Olive oil has a relatively low smoke point, so it is not suitable for frying. When olive oil is overheated, it can form a number of potentially harmful compounds, so you will want to save it for recipes that don’t require high cooking temperatures.
Olive oil can also be used to replace lard in baked goods, though it should be noted that it will certainly add a distinct flavor, so it is not appropriate for all recipes. Surprisingly, though, olive oil pairs very well with chocolate, so it could certainly replace lard in chocolate cake or cookies.
Nevertheless, olive oil is one of the healthiest oils around, as it is packed with antioxidants and healthy fats. If you are watching your saturated fat intake, olive oil is perhaps the best lard replacement for you.
Your particular situation and needs will determine which cooking fat is most appropriate for substituting lard. In most baking situations, you will want to turn to butter, as it will help to create the flaky layers in biscuits and pie crusts that lard is so coveted for.

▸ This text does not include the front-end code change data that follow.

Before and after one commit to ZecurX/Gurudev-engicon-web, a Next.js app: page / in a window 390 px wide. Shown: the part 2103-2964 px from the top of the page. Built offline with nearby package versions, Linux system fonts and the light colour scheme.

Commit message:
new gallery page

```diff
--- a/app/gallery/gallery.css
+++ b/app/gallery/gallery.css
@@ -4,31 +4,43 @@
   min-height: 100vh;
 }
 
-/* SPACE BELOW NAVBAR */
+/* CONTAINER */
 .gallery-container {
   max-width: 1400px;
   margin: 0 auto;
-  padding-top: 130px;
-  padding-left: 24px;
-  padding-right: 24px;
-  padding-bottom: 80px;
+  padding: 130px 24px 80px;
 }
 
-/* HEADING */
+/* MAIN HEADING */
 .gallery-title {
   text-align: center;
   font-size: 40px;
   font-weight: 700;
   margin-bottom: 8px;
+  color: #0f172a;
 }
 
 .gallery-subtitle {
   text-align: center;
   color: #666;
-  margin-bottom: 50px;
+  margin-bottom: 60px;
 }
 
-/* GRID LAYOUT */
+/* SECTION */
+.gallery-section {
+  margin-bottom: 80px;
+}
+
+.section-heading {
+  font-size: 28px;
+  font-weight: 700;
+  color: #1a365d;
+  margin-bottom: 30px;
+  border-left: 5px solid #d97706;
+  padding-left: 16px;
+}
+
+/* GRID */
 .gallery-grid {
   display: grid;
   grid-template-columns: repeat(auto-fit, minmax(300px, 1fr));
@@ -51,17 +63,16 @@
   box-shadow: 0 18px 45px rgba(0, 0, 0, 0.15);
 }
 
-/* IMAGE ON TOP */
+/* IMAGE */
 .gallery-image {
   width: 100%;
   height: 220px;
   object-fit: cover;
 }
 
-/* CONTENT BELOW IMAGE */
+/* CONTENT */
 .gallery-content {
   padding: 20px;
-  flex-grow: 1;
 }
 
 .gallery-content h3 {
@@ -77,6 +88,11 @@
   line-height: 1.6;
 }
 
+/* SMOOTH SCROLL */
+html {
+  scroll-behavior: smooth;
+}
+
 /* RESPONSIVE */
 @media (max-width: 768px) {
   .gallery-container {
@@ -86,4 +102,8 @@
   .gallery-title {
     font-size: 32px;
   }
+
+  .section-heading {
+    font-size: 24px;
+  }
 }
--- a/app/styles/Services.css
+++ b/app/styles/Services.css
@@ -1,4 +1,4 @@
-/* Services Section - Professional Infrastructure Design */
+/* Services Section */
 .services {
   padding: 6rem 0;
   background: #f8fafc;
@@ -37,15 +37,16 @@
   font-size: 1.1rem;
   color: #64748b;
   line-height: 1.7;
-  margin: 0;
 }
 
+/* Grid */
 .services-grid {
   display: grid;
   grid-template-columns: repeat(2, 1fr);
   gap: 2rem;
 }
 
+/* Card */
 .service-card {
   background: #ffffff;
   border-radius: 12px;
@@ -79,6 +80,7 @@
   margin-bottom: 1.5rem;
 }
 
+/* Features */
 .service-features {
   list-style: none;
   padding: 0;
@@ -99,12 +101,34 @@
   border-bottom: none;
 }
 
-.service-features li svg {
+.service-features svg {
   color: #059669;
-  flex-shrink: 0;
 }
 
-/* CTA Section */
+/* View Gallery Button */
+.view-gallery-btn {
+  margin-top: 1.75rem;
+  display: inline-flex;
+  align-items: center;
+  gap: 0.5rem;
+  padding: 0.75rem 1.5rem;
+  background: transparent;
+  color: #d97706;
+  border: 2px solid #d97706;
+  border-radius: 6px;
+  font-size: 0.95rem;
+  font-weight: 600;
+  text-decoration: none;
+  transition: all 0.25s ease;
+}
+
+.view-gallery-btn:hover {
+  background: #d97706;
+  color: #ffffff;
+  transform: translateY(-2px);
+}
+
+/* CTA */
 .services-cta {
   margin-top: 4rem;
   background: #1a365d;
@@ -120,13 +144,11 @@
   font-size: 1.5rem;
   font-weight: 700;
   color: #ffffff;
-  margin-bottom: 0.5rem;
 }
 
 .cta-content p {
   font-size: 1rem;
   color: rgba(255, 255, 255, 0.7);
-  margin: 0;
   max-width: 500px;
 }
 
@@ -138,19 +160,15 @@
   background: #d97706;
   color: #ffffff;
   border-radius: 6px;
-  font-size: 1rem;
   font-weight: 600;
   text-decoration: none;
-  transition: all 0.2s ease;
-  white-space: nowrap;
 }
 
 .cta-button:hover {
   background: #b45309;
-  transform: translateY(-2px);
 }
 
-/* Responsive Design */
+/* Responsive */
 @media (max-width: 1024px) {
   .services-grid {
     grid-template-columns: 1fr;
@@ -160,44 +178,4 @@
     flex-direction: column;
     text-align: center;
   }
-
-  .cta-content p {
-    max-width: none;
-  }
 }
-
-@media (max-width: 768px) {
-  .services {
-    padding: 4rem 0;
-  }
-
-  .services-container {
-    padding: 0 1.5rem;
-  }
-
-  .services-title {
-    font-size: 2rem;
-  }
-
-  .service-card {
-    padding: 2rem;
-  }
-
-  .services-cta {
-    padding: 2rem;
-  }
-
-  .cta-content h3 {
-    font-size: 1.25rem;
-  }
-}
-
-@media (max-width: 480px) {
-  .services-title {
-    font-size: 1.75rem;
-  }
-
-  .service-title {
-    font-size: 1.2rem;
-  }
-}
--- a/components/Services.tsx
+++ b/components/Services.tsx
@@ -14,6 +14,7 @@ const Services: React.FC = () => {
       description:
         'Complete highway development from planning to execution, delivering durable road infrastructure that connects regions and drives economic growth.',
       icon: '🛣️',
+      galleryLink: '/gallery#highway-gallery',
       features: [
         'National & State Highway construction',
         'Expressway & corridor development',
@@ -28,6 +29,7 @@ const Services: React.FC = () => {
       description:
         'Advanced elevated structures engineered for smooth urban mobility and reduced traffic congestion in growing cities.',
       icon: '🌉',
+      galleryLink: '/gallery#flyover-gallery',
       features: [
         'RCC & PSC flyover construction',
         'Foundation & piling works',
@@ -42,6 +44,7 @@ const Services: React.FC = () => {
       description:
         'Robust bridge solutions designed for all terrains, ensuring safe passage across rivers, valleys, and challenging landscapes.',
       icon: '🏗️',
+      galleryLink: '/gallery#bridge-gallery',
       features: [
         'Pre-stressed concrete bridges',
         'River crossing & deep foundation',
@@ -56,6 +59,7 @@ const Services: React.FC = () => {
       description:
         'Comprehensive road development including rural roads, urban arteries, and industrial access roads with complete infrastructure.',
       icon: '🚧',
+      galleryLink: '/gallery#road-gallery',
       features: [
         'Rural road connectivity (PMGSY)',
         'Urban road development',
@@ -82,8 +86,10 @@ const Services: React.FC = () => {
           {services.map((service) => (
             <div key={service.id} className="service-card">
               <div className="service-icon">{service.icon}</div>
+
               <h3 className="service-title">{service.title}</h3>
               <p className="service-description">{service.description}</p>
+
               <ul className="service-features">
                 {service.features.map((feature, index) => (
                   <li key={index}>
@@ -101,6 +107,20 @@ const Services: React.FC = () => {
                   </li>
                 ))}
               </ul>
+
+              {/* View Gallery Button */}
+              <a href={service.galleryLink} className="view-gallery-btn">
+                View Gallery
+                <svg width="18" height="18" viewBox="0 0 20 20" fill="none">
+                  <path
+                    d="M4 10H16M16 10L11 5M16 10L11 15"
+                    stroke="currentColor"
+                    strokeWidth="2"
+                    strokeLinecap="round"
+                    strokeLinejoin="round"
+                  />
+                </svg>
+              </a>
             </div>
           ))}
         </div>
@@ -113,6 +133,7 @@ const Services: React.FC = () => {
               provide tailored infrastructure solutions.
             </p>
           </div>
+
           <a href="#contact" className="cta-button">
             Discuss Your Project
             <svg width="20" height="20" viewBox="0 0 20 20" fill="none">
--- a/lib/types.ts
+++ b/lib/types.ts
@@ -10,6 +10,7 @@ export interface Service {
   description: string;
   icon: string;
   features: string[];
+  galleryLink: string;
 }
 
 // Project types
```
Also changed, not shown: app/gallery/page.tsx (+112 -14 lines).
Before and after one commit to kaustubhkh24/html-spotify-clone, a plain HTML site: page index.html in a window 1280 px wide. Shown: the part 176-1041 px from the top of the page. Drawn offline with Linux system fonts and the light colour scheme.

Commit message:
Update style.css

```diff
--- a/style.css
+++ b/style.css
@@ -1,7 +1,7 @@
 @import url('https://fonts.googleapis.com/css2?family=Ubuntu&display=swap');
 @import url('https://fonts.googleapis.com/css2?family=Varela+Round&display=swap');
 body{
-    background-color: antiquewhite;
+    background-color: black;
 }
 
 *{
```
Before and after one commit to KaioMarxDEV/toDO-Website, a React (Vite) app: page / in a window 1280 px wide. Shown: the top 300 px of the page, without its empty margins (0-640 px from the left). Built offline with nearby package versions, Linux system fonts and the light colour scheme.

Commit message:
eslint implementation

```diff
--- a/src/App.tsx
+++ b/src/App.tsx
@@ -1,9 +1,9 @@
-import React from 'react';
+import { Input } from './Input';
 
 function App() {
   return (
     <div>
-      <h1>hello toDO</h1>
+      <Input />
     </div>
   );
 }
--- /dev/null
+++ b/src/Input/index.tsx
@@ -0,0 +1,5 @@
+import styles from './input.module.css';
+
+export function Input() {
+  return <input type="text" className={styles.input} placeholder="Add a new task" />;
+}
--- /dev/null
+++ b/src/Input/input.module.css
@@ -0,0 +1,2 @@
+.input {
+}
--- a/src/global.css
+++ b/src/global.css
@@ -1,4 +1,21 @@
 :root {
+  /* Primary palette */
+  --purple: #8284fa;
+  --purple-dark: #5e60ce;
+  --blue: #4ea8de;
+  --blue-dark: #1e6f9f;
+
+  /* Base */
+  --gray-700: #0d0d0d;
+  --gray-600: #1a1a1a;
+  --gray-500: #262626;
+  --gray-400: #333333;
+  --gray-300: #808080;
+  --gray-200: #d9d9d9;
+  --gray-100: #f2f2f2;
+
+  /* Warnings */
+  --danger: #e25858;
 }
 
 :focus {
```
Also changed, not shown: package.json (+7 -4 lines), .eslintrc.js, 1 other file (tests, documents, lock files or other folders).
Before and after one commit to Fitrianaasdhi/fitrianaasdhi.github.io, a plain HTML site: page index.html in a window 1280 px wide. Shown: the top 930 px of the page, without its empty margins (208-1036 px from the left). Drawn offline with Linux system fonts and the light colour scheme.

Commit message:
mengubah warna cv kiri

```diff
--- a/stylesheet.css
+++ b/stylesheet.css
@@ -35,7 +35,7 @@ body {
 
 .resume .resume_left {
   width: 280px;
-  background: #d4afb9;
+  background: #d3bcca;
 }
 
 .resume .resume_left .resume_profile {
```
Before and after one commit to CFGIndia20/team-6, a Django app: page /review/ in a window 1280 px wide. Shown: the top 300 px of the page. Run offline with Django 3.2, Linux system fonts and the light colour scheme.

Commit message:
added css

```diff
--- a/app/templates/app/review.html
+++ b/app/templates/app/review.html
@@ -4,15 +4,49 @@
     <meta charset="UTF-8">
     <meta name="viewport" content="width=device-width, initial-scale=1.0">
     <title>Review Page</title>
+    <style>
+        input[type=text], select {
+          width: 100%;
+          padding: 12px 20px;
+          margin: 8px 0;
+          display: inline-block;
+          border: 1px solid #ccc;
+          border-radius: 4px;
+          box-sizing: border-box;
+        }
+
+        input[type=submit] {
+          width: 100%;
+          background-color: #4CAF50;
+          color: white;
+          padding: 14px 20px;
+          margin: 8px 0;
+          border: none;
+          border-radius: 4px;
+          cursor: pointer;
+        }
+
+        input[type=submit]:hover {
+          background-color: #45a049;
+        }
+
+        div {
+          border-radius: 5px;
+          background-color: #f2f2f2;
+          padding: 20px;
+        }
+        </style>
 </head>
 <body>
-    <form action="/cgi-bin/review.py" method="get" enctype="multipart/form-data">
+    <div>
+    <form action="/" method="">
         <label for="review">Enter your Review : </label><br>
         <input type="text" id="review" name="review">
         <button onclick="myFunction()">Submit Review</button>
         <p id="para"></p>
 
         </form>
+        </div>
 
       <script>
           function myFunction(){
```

However, when it comes to frying, vegetable shortening and coconut oil are better options thanks to their higher smoke points. And for those watching their weight or cholesterol, olive oil is perhaps the healthiest lard substitute that you can find.
Vegetable shortening, coconut oil, and olive oil are all appropriate replacements for those who are avoiding animal products or who observe a Kosher or Halal diet. Just keep in mind that coconut oil and olive oil will each provide their distinct respective flavors, so if you are looking for a plant-based cooking fat with a more neutral taste, you should turn to vegetable shortening.